Parallel computing is a programming paradigm that has been very useful to the scientific community, as it has allowed computation times to be greatly reduced for programs that would normally take an extraordinarily long time to execute on a single processor. As with any programming paradigm there exists multiple ways in which to implement a program using this paradigm. In recent years Message Passing Interface (MPI) has become the de facto standard for implementing parallel programming. ^ This thesis aimed to explore the difference in execution times between two parallel programs; one implemented using MPI and the other implemented using remote procedure calls. Both of these programs are based on the Manager-Worker paradigm, and solve the same problem, which is the training of an artificial neural network (ANN) using back-propagation. This artificial neural network training program was chosen because it is computationally intensive, and greatly benefits by being parallelized.
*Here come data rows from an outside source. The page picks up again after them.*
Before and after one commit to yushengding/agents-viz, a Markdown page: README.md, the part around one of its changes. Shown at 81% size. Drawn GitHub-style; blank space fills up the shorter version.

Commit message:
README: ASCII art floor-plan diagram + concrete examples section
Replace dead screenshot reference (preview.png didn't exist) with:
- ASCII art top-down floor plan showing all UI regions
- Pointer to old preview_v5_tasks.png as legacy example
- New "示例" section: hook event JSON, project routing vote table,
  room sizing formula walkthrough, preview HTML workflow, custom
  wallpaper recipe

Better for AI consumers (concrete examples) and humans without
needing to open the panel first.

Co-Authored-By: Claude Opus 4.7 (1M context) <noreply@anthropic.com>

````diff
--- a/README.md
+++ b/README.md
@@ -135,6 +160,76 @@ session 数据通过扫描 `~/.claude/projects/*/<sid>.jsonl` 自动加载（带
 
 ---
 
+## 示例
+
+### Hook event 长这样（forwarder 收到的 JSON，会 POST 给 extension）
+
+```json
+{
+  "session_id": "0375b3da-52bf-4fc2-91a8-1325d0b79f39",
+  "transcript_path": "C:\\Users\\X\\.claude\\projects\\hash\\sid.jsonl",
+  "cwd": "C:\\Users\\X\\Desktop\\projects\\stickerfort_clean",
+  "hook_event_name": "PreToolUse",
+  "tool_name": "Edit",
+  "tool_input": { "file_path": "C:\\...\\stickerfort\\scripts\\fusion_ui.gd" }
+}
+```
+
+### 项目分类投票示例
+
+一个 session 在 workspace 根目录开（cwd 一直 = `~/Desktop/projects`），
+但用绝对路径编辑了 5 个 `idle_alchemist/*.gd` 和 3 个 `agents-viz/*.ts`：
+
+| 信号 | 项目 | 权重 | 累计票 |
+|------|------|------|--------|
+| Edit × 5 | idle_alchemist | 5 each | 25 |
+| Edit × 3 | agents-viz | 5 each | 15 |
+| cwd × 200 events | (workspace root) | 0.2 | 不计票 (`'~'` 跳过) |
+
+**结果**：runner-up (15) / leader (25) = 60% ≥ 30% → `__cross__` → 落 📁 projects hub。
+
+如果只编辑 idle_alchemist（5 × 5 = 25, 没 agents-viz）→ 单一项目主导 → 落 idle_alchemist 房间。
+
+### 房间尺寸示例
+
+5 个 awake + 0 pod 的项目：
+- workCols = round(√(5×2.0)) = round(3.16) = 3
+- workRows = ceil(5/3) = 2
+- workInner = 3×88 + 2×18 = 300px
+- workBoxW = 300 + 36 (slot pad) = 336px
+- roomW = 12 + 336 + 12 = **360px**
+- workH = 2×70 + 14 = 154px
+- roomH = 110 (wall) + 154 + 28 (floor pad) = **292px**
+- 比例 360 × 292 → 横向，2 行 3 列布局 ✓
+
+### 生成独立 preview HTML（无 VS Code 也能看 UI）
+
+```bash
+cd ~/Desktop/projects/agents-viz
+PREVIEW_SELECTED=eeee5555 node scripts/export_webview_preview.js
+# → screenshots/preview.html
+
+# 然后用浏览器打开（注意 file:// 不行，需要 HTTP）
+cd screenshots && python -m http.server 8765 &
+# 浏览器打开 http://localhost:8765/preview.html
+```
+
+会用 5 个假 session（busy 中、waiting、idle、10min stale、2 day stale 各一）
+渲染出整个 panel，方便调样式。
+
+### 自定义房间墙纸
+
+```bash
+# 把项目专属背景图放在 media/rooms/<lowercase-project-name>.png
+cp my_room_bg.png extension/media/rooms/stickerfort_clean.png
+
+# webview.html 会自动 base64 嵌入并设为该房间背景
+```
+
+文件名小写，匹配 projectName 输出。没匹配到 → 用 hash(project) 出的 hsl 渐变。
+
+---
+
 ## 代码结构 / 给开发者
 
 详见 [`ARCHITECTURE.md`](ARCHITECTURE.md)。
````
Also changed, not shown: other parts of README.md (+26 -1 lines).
A large drop in execution times can easily be seen as the number of compute nodes on which it is executed is increased. ^ This thesis showed that both versions of the neural network training program greatly reduced execution time, and that the difference between the two paradigms (MPI and RPCs) in terms of execution time was really negligible. The research performed showed that although MPI showed a small advantage in execution time, it is by no means superior or advantageous to using RPCs when used in solving embarrassingly parallel problems.^
Cordova, Hector, "Analysis of a parallelized neural network training program implemented using MPI and RPCs" (2008). ETD Collection for University of Texas, El Paso. AAI1453806.